The place of women in Indian politics reflects the opportunities and constraints that are associated with its democracy. Women have been key to numerous social movements and non-governmental organisations that underlie India’s vibrant civil society.
Whenever issues regarding women were addressed in the parliament our male politicians reached a new level of low grade. Politicians are often seen to use sexist remarks in parliament. According to a report published in 2017, India ranked 148th position in ‘Women in Parliament’ and at 88th position in ‘Women at ministerial position’. Our parliament currently has 11.8% women representation and state assemblies have only 9% even though ‘women empowerment has become a catchphrase in every government policy. Women need representation in parliament because it gives them equality. The constitution of India guarantees justice- social, economic and political, liberty of thought, and equality to all citizens. With gender-based violence ripping the country apart it has become more evident for an equal representation of women in politics. Self- representation and self-determination is a great step towards women empowerment.

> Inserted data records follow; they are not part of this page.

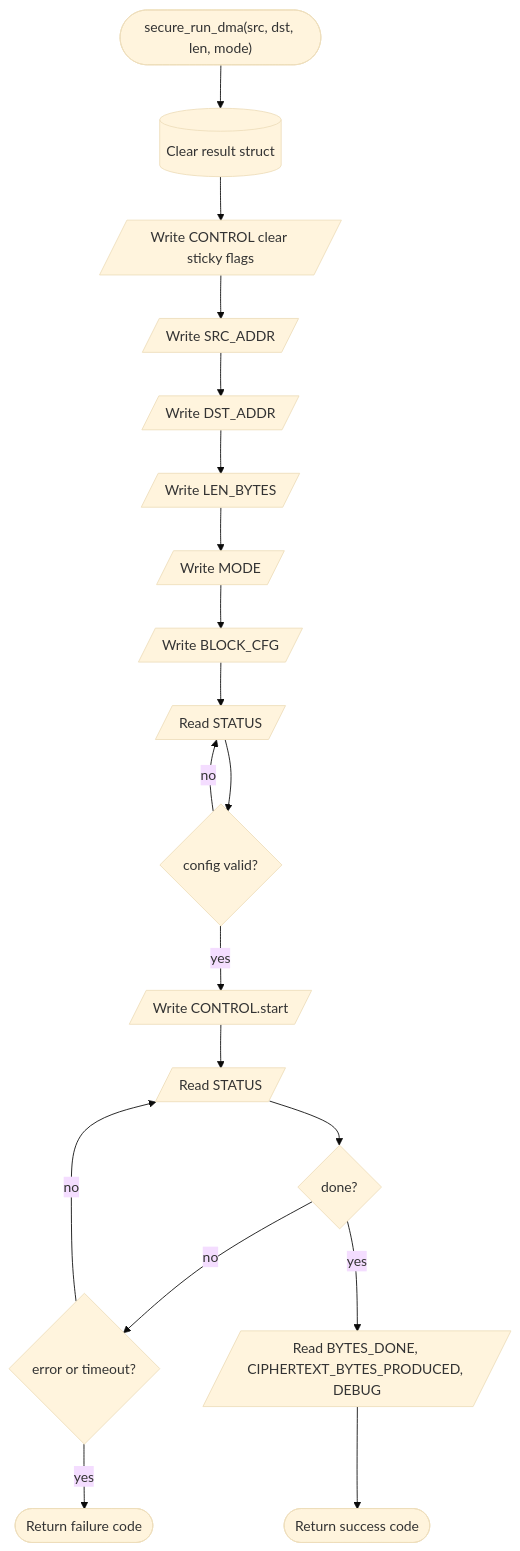
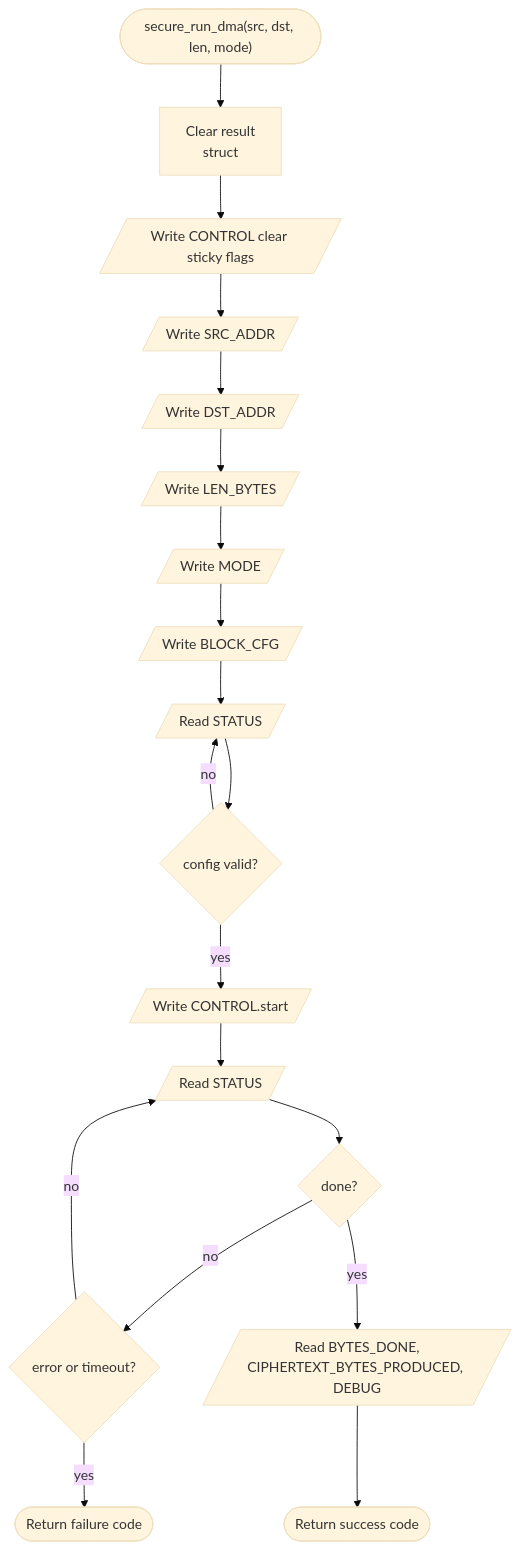
The eighth of 8 diagrams in docs/huffman_aes_riscv_flowchart_spec.md (ngoquocan139/AES_huffman_all6), drawn with Mermaid (base theme) before and after one commit. The commit also changed other lines of this file and 17 other files, not shown here.

````diff
--- a/docs/huffman_aes_riscv_flowchart_spec.md
+++ b/docs/huffman_aes_riscv_flowchart_spec.md
@@ -311,21 +393,21 @@
 ```mermaid
 flowchart TD
-    A(["secure_run_dma(src, dst, len, mode)"]) --> B[("Clear result struct")]
+    A(["secure_run_dma(src, dst, len, mode)"]) --> B["Clear result<br/>struct"]
     B --> C[/"Write CONTROL clear sticky flags"/]
     C --> D[/"Write SRC_ADDR"/]
     D --> E[/"Write DST_ADDR"/]
     E --> F[/"Write LEN_BYTES"/]
     F --> G[/"Write MODE"/]
     G --> H[/"Write BLOCK_CFG"/]
     H --> I[/"Read STATUS"/]
     I --> J{"config valid?"}
     J -->|"no"| I
     J -->|"yes"| K[/"Write CONTROL.start"/]
     K --> L[/"Read STATUS"/]
     L --> M{"done?"}
     M -->|"no"| N{"error or timeout?"}
     N -->|"no"| L
     N -->|"yes"| O(["Return failure code"])
-    M -->|"yes"| P[/"Read BYTES_DONE, CIPHERTEXT_BYTES_PRODUCED, DEBUG"/]
+    M -->|"yes"| P[/"Read BYTES_DONE,<br/>CIPHERTEXT_BYTES_PRODUCED, DEBUG"/]
     P --> Q(["Return success code"])
 ```
````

The major challenges that women face are gender stereotypes. Women received less funding as compared to their male counterparts during elections. There is a lack of political network which in turn acts as a barrier for common women to take part in politics. The women reservation bill which would allow 1/3rd representation of women in the parliament has not yet been passed by the Lok Sabha. Although the bill needs some changes, as it only seems to benefit the urban and rich women and not the rural women. When women come to power, their leadership becomes delicate. When they become the minister of parliament their powers are generally limited. They are expected to strictly adhere to the party policy concerning women.